*** DATA FOR REVIEW ***
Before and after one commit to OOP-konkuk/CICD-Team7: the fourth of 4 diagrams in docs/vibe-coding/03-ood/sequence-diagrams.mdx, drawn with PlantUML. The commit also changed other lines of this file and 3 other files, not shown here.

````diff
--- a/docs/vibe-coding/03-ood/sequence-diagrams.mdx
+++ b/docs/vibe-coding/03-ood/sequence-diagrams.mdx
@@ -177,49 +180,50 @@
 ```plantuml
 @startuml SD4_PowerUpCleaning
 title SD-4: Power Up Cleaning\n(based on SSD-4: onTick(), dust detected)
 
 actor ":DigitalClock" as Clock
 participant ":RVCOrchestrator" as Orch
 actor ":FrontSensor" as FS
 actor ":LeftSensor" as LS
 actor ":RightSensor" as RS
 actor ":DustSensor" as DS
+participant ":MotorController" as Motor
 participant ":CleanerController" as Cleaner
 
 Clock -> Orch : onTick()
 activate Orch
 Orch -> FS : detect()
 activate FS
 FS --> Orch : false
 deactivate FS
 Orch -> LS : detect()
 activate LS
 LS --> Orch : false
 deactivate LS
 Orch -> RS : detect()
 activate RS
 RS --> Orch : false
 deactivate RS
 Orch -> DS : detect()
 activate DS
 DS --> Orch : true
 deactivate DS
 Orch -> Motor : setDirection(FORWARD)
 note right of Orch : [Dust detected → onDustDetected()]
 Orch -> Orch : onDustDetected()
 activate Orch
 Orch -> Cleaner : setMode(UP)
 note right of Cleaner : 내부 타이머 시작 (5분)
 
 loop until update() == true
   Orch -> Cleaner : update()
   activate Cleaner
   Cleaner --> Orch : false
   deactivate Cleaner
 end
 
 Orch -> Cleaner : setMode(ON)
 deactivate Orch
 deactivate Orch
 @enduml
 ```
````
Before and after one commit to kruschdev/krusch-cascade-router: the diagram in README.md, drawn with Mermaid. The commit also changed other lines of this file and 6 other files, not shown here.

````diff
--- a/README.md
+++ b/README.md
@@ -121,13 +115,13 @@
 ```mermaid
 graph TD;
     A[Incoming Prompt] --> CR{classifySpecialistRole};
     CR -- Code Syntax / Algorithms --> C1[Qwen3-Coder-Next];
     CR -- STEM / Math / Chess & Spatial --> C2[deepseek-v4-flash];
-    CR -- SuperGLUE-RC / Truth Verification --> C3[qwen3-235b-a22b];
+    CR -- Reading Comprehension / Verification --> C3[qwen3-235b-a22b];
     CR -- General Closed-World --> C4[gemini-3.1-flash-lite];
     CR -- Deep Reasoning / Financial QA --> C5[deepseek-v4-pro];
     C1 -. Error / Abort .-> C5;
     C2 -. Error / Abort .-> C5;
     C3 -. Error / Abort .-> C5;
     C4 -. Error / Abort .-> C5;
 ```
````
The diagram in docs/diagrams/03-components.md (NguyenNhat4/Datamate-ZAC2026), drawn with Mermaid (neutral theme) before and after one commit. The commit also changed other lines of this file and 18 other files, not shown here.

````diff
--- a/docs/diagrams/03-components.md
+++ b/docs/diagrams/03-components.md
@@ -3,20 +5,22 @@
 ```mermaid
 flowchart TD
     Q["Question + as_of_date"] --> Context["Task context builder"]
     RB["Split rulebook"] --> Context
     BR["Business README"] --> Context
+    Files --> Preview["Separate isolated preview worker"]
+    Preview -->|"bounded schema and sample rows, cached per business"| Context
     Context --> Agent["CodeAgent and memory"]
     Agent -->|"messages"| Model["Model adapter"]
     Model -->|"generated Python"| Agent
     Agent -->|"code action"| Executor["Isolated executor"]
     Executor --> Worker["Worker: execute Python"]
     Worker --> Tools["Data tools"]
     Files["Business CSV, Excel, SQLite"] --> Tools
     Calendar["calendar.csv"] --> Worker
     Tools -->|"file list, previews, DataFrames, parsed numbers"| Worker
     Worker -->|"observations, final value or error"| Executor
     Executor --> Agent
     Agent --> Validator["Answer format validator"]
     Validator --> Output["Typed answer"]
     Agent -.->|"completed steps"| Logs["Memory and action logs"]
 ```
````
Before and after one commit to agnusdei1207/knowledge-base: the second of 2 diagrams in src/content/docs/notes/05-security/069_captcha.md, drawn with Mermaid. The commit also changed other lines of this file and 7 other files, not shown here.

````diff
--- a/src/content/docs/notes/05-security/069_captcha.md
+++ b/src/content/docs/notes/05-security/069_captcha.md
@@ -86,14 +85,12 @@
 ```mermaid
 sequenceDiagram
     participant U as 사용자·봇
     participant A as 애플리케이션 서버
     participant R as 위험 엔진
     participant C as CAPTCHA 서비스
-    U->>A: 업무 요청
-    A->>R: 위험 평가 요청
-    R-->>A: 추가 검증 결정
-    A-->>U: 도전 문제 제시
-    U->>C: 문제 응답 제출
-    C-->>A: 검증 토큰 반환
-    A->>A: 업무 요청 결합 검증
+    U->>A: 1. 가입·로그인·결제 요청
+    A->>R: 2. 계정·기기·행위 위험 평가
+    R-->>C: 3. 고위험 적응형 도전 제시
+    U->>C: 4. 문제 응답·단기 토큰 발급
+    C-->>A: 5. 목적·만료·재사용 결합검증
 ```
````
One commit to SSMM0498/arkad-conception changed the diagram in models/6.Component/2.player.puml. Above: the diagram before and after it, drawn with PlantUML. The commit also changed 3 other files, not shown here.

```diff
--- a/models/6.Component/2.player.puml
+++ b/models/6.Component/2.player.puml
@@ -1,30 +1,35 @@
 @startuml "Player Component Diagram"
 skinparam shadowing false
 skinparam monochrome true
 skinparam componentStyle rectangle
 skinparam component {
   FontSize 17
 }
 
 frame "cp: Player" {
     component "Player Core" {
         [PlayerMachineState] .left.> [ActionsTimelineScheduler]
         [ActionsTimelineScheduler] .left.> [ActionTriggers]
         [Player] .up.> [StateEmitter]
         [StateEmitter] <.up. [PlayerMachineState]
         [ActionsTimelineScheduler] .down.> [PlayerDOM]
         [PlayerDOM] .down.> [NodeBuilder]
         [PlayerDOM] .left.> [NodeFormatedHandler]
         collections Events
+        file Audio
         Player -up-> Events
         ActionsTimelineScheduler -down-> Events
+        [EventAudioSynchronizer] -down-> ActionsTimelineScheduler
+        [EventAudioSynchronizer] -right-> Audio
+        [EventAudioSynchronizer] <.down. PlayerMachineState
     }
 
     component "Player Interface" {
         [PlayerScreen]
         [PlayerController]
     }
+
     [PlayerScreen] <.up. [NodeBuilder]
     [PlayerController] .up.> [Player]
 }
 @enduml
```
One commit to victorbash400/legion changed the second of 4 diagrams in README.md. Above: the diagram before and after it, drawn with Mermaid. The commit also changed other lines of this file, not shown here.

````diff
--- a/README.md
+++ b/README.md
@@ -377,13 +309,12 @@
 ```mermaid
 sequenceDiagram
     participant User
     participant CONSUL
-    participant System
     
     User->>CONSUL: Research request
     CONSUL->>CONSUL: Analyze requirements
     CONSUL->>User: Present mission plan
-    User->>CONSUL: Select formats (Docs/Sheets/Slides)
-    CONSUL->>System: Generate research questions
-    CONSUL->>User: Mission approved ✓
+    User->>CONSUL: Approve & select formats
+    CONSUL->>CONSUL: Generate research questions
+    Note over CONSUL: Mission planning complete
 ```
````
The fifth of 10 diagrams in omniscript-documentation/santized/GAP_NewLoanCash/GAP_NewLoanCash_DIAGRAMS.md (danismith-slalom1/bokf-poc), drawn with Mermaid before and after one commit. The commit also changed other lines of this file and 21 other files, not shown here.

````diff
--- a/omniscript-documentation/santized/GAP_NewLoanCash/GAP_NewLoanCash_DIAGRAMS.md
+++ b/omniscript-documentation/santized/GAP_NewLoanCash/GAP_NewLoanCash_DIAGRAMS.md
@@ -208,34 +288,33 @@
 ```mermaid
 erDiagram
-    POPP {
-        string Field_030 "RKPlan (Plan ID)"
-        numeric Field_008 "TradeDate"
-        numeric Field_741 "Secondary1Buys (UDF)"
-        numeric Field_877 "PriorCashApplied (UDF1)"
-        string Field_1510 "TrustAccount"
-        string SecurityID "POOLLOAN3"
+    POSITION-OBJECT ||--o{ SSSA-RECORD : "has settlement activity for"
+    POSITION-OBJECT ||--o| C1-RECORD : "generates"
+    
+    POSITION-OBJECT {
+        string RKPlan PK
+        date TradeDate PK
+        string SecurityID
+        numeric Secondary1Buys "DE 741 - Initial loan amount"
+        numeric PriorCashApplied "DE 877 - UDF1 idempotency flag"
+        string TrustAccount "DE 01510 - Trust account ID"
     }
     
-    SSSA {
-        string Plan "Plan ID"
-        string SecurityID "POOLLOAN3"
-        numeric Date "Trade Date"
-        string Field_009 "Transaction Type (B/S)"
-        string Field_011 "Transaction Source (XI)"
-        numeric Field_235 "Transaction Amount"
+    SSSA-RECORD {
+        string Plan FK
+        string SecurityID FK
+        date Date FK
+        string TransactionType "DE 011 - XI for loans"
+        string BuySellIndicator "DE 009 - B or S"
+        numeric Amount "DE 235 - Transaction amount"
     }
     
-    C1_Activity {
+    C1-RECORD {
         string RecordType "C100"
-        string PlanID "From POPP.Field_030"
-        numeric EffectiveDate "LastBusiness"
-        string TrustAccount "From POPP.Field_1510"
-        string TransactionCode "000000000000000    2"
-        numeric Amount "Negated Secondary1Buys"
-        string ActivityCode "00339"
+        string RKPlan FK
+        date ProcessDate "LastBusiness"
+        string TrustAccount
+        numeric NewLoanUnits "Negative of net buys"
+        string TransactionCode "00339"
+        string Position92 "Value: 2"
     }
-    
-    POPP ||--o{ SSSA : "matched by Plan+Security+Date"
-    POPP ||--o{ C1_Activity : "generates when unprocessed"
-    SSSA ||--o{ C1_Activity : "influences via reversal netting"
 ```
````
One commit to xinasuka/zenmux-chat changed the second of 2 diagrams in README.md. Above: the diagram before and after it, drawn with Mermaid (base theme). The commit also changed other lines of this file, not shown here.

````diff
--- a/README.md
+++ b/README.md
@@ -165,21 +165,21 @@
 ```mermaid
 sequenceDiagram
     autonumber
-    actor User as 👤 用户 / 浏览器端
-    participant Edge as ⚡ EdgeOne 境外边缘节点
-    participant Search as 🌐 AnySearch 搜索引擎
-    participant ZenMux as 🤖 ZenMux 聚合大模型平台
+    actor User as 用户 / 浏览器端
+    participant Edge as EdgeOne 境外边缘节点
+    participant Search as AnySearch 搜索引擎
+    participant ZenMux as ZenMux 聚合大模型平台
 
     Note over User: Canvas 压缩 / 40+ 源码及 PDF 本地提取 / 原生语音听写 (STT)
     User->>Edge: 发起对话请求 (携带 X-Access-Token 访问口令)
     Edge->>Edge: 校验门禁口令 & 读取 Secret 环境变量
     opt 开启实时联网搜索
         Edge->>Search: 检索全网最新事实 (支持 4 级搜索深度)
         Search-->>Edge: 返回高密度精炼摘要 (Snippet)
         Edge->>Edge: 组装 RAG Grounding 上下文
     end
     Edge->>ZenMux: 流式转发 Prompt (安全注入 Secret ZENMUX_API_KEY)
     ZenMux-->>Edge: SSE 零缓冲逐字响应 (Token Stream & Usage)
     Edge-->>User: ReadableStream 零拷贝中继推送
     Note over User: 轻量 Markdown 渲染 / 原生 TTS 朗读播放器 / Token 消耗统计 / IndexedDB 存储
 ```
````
*** End of DATA FOR REVIEW ***
TASK TO CARRY OUT = Return every line of the data above in which "Executor" appears.

FINISHED EXERCISE =
     Agent -->|"code action"| Executor["Isolated executor"]
     Executor --> Worker["Worker: execute Python"]
     Worker -->|"observations, final value or error"| Executor
     Executor --> Agent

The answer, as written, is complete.